## [WHAT THE TASK ASKS]
Go through the data below. List every line that holds the word "DRtg".

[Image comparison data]
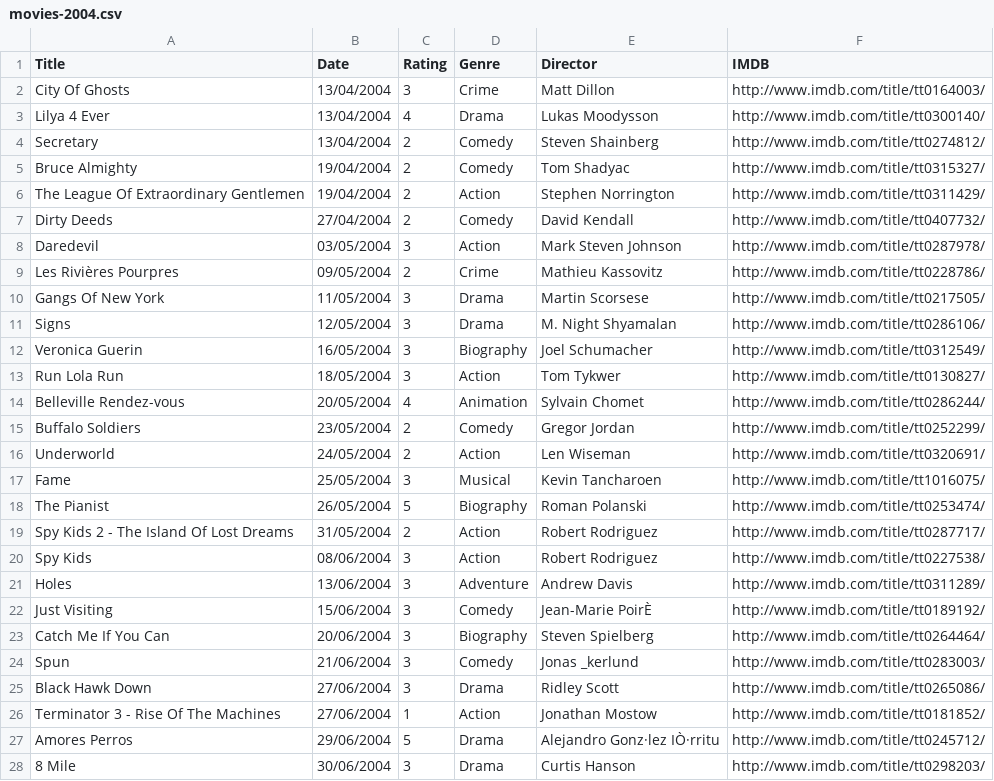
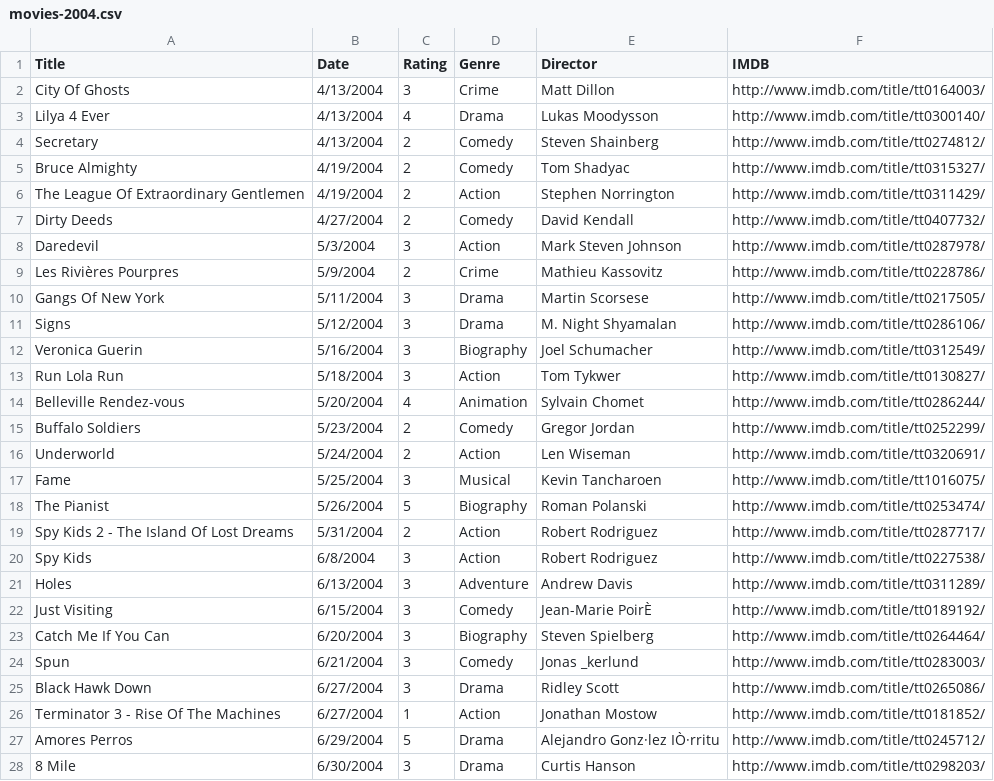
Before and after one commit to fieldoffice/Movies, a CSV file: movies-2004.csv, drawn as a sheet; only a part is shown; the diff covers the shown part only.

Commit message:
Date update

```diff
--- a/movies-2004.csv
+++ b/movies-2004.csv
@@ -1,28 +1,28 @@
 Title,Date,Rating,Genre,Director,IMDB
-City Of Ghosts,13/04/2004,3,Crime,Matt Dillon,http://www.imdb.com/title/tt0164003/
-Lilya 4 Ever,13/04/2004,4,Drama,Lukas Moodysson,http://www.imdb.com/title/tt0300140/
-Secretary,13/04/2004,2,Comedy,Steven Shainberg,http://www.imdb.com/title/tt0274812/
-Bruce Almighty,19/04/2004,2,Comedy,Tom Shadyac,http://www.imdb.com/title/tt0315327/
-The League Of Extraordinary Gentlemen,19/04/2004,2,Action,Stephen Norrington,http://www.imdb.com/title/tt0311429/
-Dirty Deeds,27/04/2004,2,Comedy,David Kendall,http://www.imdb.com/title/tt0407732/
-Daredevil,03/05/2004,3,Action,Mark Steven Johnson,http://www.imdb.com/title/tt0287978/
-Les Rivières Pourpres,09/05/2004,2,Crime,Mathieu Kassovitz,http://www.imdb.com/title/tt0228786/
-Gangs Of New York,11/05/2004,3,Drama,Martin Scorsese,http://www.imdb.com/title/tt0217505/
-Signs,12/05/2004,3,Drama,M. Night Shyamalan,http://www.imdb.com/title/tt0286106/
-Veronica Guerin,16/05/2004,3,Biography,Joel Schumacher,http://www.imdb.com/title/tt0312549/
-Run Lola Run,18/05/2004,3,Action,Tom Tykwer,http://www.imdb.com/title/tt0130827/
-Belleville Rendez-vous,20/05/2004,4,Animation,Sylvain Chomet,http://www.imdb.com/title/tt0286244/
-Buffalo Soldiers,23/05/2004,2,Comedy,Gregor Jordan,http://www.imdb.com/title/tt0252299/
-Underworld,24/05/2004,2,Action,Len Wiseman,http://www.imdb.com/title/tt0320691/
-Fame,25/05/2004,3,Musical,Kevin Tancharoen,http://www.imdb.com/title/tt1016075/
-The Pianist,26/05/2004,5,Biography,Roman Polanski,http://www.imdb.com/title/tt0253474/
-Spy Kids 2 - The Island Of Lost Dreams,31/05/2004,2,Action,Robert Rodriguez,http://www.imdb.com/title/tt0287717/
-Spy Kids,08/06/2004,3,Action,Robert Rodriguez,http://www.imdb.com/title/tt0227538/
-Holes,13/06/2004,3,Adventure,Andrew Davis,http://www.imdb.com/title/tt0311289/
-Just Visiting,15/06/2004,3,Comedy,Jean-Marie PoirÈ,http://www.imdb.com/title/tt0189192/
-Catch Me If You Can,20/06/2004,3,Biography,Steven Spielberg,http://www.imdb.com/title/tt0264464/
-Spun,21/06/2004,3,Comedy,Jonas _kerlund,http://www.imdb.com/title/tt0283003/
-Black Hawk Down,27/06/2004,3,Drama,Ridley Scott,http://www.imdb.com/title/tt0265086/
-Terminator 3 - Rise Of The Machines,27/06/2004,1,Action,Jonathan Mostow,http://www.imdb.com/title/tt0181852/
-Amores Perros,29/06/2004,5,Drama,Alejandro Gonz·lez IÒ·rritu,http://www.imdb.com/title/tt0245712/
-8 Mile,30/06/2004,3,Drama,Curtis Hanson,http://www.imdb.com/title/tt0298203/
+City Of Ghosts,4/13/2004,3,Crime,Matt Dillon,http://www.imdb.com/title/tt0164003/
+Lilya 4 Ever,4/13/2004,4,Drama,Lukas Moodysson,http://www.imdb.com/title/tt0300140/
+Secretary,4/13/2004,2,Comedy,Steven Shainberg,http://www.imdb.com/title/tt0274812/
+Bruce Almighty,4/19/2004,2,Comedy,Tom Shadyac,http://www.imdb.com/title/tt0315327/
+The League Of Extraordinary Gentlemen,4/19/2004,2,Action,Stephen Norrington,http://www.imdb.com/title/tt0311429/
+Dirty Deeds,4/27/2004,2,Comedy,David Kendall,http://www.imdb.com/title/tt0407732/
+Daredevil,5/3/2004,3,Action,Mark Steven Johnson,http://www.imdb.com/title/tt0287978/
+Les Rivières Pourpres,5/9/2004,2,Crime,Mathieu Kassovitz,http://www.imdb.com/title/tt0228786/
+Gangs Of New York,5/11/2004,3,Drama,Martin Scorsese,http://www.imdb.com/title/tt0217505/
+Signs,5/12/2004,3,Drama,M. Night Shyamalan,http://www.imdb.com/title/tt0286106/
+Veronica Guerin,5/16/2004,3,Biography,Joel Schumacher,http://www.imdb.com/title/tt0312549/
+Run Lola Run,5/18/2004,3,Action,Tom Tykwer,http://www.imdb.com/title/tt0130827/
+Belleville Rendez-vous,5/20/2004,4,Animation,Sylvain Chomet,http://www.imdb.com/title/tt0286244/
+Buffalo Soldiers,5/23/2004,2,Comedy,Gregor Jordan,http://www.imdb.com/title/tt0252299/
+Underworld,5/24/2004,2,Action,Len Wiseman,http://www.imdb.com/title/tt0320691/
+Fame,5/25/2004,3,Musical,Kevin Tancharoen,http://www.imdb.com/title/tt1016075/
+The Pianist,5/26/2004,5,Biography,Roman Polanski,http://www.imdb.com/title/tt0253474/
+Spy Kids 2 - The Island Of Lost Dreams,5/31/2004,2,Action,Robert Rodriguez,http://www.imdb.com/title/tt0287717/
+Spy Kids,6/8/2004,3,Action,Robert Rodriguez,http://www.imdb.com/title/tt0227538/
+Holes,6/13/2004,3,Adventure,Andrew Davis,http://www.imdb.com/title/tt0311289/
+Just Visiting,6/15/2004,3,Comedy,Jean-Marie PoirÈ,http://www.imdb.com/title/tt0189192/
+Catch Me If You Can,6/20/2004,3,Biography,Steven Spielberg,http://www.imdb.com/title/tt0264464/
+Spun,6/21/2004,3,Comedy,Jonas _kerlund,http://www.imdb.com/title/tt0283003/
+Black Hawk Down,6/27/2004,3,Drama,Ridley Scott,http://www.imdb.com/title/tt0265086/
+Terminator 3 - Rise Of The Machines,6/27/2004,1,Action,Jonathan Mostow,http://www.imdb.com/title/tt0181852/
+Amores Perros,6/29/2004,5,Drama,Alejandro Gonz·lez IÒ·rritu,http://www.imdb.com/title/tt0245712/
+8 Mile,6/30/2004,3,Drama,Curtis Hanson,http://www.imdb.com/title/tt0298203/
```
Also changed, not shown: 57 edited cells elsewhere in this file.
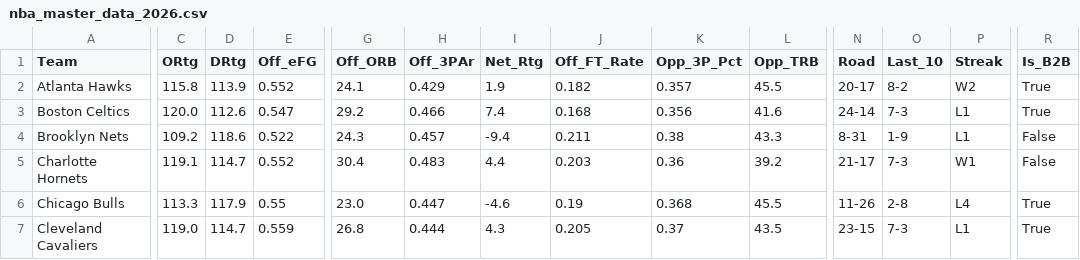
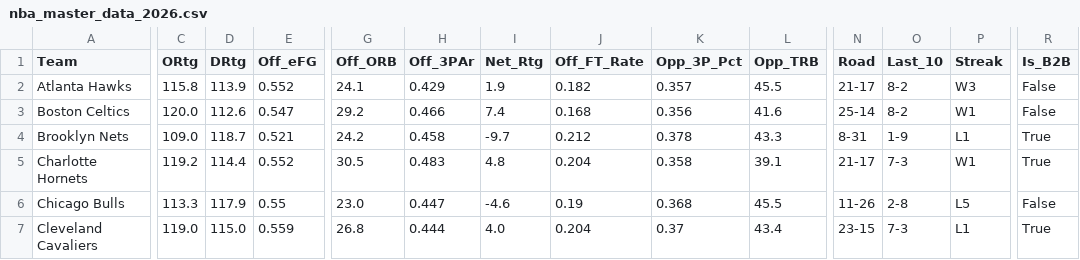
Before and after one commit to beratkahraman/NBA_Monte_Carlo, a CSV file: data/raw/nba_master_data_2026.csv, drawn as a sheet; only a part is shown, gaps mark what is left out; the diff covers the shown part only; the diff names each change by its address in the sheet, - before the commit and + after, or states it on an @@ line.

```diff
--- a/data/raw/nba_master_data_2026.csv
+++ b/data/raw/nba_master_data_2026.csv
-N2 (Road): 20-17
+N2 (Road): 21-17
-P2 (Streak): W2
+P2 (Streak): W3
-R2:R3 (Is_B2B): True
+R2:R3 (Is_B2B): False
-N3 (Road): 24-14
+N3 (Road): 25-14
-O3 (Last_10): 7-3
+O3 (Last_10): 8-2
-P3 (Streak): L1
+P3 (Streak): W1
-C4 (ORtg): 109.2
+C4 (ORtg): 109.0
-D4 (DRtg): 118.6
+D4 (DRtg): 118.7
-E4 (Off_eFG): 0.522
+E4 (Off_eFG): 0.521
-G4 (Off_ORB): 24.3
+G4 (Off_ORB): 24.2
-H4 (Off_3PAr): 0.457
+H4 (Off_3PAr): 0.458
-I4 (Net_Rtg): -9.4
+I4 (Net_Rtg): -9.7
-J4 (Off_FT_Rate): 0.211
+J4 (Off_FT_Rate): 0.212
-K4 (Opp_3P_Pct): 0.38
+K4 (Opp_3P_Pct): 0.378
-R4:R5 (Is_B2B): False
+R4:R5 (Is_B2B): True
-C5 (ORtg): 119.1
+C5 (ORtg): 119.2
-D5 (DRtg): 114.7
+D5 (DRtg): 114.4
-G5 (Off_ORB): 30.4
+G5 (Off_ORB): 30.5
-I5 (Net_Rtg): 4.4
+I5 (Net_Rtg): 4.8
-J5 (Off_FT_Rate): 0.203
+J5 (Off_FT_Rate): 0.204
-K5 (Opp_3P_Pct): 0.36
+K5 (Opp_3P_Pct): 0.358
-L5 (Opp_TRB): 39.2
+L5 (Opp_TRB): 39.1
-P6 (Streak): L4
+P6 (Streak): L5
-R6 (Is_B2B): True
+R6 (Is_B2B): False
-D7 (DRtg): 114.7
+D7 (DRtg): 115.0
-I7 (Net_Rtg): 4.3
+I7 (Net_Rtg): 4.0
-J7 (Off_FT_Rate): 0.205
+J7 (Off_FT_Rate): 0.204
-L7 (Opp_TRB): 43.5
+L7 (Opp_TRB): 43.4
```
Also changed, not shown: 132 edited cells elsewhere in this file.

## [TASK RESPONSE]
-D4 (DRtg): 118.6
+D4 (DRtg): 118.7
-D5 (DRtg): 114.7
+D5 (DRtg): 114.4
-D7 (DRtg): 114.7
+D7 (DRtg): 115.0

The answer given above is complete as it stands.